[Items from a data source]
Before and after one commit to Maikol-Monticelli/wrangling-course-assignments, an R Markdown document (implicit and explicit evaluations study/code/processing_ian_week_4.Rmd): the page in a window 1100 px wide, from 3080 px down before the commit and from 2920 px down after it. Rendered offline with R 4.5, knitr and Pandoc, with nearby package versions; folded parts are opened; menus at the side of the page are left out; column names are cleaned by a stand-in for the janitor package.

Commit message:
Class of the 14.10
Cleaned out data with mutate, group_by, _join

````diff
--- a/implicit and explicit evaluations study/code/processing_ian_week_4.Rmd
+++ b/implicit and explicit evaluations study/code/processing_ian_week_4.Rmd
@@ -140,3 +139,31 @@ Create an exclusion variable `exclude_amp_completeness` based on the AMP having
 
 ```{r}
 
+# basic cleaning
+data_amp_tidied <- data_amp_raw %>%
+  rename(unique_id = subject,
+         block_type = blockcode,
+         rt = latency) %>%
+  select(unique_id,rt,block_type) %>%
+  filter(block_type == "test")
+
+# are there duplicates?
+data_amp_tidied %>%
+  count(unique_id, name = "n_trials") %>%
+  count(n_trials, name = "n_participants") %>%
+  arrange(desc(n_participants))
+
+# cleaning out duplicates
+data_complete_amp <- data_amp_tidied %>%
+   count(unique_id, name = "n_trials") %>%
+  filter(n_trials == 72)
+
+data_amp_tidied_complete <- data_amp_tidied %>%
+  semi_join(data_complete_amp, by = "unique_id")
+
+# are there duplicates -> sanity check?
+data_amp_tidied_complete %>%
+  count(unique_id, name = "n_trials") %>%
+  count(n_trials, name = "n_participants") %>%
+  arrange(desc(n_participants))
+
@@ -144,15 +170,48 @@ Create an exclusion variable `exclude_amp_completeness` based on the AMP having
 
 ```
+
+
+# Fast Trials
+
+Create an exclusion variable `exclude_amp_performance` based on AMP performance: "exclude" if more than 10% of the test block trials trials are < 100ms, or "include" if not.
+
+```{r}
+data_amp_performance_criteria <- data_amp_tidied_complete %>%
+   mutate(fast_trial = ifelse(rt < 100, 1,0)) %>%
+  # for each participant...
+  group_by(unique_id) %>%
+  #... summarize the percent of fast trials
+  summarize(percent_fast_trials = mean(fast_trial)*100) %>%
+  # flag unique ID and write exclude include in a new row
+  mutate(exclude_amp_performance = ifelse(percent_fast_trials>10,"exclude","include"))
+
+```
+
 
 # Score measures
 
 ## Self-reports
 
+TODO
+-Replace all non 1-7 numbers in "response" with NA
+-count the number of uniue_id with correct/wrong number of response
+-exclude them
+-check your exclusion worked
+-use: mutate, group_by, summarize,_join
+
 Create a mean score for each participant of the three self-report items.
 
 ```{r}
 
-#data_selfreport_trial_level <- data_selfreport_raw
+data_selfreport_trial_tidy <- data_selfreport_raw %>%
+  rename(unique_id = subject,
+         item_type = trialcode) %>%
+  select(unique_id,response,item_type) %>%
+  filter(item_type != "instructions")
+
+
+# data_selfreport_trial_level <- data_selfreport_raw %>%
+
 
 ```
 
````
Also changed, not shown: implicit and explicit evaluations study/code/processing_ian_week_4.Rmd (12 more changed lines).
...
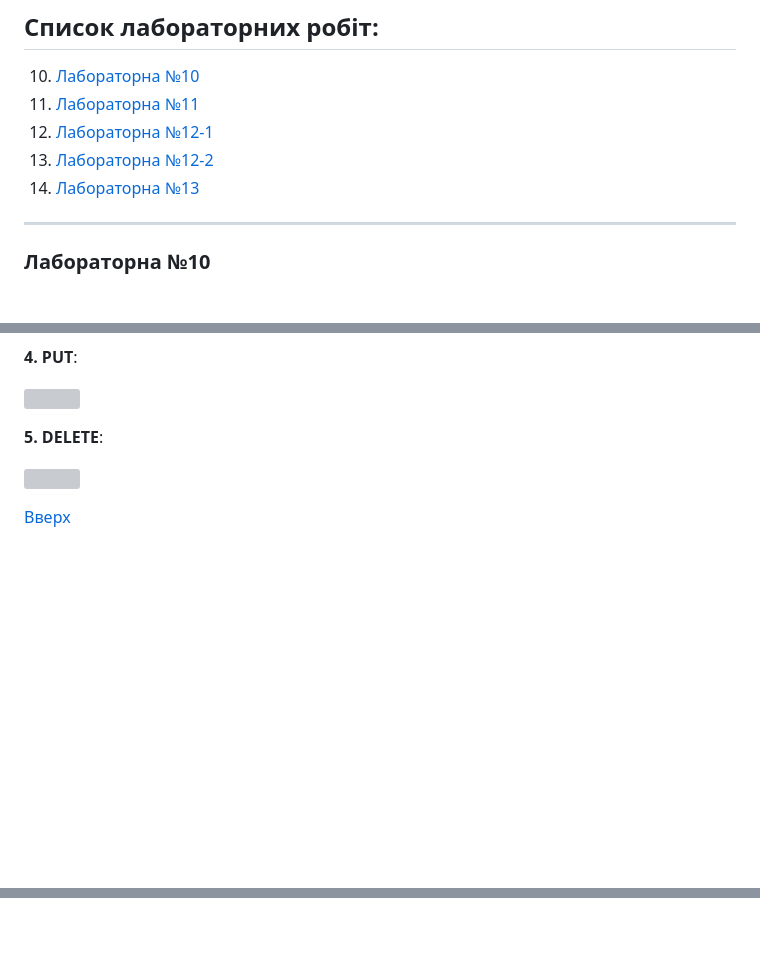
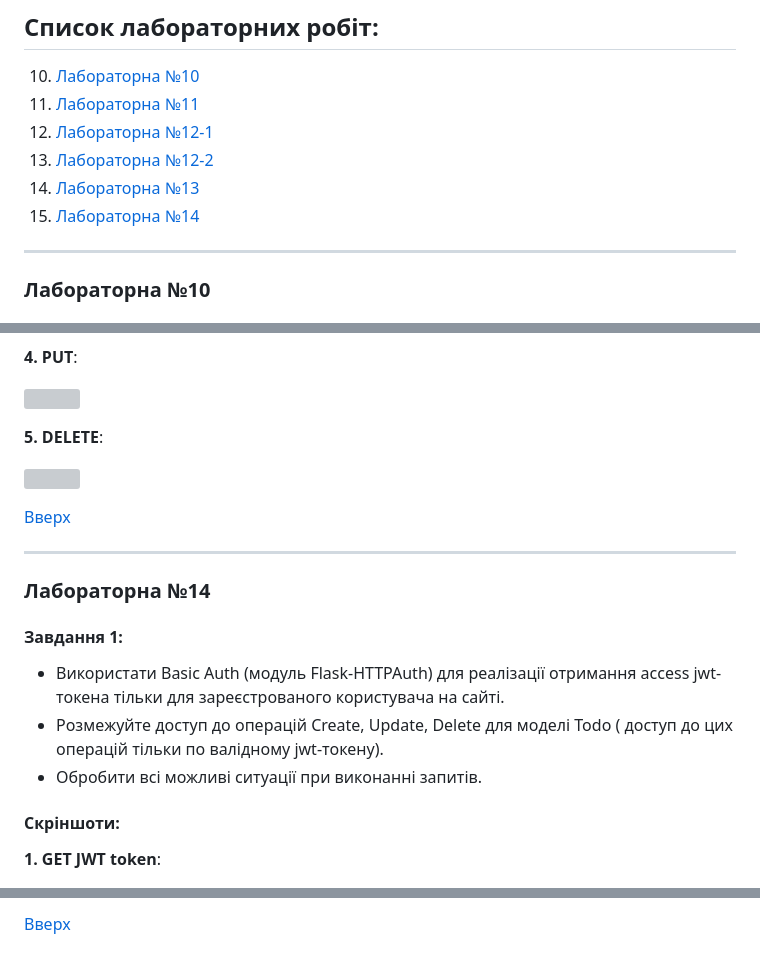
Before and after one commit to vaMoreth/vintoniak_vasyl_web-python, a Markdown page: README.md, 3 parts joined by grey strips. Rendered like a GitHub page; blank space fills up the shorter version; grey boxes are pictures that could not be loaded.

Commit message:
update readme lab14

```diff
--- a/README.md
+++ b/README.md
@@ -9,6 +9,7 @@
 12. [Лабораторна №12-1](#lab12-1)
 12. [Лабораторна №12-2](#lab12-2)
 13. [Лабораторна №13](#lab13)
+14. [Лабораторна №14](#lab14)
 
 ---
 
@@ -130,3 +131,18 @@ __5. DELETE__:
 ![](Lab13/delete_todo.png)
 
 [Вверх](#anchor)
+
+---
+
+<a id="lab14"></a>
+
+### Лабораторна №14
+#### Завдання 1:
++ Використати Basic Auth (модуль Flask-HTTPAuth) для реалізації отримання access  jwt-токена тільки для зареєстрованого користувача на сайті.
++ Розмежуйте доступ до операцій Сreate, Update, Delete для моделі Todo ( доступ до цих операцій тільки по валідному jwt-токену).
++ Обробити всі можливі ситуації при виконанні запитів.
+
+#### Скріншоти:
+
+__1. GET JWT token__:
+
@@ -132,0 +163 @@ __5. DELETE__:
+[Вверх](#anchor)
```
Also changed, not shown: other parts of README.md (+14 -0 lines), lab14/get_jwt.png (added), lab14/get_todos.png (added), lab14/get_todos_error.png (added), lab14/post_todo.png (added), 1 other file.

→ What you have to do
Please return every line of the records that contains the word "based".

→ Answer to this exercise
@@ -140,3 +139,31 @@ Create an exclusion variable `exclude_amp_completeness` based on the AMP having
@@ -144,15 +170,48 @@ Create an exclusion variable `exclude_amp_completeness` based on the AMP having
+Create an exclusion variable `exclude_amp_performance` based on AMP performance: "exclude" if more than 10% of the test block trials trials are < 100ms, or "include" if not.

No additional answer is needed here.